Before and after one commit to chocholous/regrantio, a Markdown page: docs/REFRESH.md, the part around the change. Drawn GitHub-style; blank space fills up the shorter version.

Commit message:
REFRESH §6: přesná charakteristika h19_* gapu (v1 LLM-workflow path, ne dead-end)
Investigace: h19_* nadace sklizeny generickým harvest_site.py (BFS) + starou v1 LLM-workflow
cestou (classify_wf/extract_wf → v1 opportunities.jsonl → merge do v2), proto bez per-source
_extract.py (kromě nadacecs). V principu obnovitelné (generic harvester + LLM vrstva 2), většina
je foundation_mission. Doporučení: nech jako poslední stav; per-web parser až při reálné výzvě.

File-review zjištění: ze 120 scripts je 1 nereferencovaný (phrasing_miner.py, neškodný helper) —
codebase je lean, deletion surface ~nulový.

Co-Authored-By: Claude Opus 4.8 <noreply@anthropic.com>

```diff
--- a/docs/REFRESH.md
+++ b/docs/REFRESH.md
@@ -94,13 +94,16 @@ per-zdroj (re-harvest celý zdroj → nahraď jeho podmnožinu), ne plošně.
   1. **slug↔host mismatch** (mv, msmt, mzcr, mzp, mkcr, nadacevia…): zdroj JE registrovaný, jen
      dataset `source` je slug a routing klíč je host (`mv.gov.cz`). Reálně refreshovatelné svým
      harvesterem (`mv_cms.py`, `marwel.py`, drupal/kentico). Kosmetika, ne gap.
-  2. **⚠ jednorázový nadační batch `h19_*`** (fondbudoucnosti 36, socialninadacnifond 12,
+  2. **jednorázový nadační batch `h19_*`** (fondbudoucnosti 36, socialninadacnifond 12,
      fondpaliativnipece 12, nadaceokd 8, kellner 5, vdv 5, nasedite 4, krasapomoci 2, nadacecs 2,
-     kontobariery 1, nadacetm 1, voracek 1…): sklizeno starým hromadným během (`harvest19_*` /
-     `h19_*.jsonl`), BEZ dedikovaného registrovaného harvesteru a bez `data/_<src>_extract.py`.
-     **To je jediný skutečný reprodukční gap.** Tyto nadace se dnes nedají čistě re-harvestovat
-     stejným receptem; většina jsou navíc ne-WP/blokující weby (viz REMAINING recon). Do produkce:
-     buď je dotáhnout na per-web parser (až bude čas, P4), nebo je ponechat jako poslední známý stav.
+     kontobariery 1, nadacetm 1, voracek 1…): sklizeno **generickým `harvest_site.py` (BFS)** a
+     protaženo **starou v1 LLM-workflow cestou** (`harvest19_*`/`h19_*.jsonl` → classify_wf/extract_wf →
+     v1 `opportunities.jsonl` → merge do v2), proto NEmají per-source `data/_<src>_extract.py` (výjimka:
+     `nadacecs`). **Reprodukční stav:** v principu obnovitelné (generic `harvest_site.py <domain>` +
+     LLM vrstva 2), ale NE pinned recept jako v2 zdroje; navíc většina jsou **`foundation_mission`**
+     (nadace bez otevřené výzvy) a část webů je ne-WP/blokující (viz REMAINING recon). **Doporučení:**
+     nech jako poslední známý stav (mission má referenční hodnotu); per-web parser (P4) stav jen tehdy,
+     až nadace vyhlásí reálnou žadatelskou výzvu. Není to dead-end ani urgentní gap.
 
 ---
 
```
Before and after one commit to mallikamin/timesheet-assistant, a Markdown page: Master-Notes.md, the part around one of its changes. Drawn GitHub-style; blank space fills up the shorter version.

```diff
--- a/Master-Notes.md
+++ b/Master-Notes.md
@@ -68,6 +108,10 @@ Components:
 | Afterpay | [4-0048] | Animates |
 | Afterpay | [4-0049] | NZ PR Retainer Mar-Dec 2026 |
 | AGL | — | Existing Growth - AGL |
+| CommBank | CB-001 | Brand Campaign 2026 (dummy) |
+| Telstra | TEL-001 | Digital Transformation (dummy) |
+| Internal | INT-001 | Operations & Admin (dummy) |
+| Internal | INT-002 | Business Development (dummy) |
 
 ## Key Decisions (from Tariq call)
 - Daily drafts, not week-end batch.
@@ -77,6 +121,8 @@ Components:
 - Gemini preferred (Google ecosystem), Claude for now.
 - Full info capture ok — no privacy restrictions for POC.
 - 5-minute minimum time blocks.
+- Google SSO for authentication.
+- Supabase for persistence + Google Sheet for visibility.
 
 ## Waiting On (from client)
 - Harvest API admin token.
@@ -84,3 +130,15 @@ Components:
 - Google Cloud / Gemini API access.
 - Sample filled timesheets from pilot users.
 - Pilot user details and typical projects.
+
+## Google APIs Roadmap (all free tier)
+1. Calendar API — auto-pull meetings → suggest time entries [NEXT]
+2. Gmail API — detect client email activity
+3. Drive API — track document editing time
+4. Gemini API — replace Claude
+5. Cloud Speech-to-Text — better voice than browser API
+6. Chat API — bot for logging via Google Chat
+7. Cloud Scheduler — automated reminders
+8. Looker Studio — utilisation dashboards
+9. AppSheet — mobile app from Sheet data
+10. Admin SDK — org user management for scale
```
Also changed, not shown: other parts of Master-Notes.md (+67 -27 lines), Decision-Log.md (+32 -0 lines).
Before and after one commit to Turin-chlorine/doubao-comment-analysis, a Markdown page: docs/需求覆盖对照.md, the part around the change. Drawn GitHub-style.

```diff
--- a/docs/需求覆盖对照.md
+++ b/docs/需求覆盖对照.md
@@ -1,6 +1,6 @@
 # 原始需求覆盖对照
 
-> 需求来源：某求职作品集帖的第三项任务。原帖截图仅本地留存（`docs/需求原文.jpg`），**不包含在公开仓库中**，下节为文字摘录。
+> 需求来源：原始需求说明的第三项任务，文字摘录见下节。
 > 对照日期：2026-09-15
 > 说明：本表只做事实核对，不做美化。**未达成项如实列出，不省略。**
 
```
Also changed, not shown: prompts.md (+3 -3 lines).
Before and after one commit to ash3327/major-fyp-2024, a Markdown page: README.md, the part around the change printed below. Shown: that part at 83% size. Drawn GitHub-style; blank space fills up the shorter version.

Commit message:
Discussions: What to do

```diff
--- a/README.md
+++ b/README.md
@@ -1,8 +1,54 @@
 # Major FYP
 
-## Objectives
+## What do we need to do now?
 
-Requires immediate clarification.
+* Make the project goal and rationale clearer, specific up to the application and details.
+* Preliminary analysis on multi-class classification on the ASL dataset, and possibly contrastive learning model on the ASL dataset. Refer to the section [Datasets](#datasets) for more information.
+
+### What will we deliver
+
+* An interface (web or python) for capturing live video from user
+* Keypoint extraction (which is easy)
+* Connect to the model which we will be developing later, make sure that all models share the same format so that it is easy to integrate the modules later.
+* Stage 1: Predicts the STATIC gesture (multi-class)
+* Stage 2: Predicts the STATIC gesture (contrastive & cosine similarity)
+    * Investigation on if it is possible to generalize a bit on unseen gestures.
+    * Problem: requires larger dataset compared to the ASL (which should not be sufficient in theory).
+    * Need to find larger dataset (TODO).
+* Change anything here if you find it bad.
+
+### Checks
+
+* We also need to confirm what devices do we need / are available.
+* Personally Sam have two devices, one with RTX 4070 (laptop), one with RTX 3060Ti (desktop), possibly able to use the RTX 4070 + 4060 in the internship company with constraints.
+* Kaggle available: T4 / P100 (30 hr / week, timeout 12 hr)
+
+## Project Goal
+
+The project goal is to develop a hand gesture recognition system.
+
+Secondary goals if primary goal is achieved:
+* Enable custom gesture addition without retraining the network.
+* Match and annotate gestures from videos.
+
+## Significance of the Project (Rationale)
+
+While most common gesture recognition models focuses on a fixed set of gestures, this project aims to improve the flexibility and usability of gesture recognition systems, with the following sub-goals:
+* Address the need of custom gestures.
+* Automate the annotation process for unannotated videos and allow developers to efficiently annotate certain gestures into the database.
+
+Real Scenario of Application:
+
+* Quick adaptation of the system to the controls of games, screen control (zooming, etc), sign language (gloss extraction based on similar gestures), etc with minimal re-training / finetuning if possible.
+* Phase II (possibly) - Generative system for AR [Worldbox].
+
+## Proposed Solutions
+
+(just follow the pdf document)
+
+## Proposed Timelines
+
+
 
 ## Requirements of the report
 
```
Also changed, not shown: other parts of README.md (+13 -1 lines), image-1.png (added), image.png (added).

_ _ _ _ _ _ _

Scan the material above for the string "nadacecs", returning each line that contains it.

_extract.py (kromě nadacecs). V principu obnovitelné (generic harvester + LLM vrstva 2), většina
      fondpaliativnipece 12, nadaceokd 8, kellner 5, vdv 5, nasedite 4, krasapomoci 2, nadacecs 2,
+     `nadacecs`). **Reprodukční stav:** v principu obnovitelné (generic `harvest_site.py <domain>` +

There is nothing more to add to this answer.